The posters in Soy Cuba by Carole Goodman and Claudio Sotolongo (Trilce Ediciones) are so conceptually stunning it is hard to believe they are advertising films. Movie posters are typically mired in clichéd imagery that unimaginative marketers believe will pique an audience’s interest. These Cuban film posters could never have been market tested or run through the typical approval wringer. If so, they would never look like this. Their very existence raises the question: Why are these Cuban posters so visually inventive? And perhaps a more perplexing question: Why have they been hidden away in the Cuban Institute of Cinematographic Art and Industry for so long?
Cuban political posters produced by the Organization of Solidarity of the People of Asia, Africa & Latin America (Ospaaal) have been widely exhibited and documented, but this extensive body of work has been kept virtually secret until Carole Goodman uncovered them. In the history of popular art, these posters are comparable to any major archeological find, and as momentous to the legacy of graphic design as the rediscovery in the 1970s of twenties-era Russian Constructivist film posters.

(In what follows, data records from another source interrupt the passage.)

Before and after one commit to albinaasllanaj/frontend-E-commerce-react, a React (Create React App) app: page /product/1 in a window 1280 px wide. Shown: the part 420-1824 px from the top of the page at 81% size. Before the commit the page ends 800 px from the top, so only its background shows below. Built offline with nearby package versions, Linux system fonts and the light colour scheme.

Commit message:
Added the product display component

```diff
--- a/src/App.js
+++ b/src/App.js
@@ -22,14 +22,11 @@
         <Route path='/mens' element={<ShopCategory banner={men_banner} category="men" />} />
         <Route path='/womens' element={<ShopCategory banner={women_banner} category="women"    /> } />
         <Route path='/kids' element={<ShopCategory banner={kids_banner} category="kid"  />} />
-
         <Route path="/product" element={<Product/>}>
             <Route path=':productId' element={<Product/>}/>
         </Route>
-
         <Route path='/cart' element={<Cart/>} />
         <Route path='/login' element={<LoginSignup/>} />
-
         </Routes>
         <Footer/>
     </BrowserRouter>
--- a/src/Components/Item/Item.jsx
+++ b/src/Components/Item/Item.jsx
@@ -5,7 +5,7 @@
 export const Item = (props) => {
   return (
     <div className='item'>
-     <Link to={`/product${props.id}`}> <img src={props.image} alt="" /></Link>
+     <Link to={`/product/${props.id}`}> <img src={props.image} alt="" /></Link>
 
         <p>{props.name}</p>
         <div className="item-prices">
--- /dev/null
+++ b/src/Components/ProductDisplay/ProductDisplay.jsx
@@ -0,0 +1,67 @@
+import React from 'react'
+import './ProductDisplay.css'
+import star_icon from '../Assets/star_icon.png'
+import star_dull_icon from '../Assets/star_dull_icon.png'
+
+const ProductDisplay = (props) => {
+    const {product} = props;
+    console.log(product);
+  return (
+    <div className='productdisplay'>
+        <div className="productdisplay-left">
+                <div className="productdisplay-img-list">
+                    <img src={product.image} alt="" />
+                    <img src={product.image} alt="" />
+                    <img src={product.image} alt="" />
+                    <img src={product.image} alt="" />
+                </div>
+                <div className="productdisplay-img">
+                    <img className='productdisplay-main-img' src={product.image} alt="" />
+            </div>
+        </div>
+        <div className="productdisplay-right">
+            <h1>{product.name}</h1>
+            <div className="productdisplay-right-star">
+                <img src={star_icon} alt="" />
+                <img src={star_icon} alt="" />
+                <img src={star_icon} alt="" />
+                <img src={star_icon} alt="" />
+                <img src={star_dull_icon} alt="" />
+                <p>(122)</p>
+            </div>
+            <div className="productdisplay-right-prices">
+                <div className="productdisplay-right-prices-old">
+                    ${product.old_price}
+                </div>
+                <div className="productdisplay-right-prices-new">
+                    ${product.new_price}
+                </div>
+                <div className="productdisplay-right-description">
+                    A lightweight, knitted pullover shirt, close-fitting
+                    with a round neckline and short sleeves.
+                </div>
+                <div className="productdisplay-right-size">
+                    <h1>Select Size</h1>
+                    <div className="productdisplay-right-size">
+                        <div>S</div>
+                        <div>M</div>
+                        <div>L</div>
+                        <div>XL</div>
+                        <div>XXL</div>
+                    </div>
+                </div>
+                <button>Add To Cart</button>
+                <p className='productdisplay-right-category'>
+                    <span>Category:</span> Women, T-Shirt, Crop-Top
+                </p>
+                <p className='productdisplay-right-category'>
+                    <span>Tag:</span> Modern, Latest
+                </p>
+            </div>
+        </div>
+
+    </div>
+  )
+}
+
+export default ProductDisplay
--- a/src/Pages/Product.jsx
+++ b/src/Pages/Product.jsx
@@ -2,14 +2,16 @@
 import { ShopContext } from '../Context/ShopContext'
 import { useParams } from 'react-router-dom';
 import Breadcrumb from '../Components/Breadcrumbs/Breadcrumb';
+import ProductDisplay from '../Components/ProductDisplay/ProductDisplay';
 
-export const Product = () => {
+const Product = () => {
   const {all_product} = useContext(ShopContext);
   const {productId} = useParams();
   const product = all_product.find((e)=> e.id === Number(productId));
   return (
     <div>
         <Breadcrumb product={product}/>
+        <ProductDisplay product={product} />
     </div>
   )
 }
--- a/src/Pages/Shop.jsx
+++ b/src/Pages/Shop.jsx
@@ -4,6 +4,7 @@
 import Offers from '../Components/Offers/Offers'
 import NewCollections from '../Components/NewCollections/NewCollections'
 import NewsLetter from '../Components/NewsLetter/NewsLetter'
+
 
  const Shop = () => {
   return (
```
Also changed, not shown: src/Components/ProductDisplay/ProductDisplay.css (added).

What makes them worthy of such status (and awe) is less that they transcend the marketing conventions of the motion picture industry – which demands star-studded imagery and bloated typography. Even more essential from a socio-historical point of view is that these posters, created after the Cuban revolution in 1959, exhibit a unique graphic language that has roots in then-contemporary Europe, but ultimately developed a distinct graphic accent, which could for now be called a “Revolutionary Cuban Style.” And what a free style it is.